• ABOUT THIS EXERCISE:
Look through the entries for the string "Also", and copy each line that holds it.

• DATA EXCERPTS:
☆ ☆ ☆ ☆ ☆ ☆ ☆

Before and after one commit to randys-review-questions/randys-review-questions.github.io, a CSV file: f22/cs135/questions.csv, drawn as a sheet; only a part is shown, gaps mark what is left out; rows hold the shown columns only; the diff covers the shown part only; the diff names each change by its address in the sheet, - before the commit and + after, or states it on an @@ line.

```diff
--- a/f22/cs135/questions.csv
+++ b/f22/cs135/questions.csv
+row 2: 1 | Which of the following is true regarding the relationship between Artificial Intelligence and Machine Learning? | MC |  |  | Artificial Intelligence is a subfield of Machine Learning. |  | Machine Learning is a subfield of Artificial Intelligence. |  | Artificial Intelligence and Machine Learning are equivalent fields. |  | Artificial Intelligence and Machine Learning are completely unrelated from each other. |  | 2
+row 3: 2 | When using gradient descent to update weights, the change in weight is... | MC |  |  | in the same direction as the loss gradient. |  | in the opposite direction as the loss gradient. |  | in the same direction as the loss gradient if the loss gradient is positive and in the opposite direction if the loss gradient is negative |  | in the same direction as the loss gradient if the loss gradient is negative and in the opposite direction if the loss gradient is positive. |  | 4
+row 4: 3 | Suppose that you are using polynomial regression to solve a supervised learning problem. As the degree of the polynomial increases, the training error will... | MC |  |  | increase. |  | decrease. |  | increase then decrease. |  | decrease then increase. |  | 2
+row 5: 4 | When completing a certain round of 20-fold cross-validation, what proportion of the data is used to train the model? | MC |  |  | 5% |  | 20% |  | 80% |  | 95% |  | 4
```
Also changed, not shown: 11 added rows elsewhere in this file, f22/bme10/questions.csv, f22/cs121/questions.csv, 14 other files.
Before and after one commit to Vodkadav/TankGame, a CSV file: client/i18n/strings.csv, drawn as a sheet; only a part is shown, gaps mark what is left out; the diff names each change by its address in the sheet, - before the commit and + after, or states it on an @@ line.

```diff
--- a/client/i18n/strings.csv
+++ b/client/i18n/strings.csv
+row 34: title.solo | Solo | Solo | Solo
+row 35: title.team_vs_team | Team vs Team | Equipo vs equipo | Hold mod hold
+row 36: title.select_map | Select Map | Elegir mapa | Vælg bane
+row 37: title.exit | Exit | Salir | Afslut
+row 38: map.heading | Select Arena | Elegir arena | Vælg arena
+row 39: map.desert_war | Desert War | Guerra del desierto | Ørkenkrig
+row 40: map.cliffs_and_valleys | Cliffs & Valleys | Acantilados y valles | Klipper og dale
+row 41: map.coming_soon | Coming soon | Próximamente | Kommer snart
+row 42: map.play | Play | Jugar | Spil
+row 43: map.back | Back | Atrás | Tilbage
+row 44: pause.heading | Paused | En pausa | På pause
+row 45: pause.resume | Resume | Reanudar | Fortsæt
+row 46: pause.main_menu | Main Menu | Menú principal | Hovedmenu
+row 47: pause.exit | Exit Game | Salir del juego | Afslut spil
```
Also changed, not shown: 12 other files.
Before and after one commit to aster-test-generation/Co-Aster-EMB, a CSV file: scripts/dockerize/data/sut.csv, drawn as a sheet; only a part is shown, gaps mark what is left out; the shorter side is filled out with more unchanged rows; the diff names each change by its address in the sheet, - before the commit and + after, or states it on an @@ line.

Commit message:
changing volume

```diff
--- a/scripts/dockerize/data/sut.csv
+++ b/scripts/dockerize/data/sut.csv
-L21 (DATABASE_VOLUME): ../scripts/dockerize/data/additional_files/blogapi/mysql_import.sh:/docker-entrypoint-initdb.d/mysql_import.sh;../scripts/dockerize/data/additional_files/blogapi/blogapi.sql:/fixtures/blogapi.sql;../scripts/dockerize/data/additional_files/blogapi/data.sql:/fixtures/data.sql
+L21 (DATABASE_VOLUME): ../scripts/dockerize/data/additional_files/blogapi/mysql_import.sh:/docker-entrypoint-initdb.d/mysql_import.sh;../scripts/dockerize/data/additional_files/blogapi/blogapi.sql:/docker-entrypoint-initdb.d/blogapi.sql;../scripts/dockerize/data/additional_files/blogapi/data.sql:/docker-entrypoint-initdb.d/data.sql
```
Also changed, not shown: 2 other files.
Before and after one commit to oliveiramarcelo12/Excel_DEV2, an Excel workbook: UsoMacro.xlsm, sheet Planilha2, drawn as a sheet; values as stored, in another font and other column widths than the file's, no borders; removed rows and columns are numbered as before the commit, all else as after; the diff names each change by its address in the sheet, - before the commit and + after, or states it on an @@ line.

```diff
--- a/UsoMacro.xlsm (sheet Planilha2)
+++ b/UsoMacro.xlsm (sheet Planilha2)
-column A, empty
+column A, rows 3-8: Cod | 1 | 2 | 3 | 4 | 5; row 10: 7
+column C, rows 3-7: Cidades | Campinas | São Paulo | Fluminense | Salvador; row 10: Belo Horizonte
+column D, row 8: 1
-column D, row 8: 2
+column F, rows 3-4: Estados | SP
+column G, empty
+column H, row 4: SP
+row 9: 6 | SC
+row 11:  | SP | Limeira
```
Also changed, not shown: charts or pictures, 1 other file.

☆ ☆ ☆ ☆ ☆ ☆ ☆

• COMPLETED EXERCISE:
Also changed, not shown: 11 added rows elsewhere in this file, f22/bme10/questions.csv, f22/cs121/questions.csv, 14 other files.
Also changed, not shown: 12 other files.
Also changed, not shown: 2 other files.
Also changed, not shown: charts or pictures, 1 other file.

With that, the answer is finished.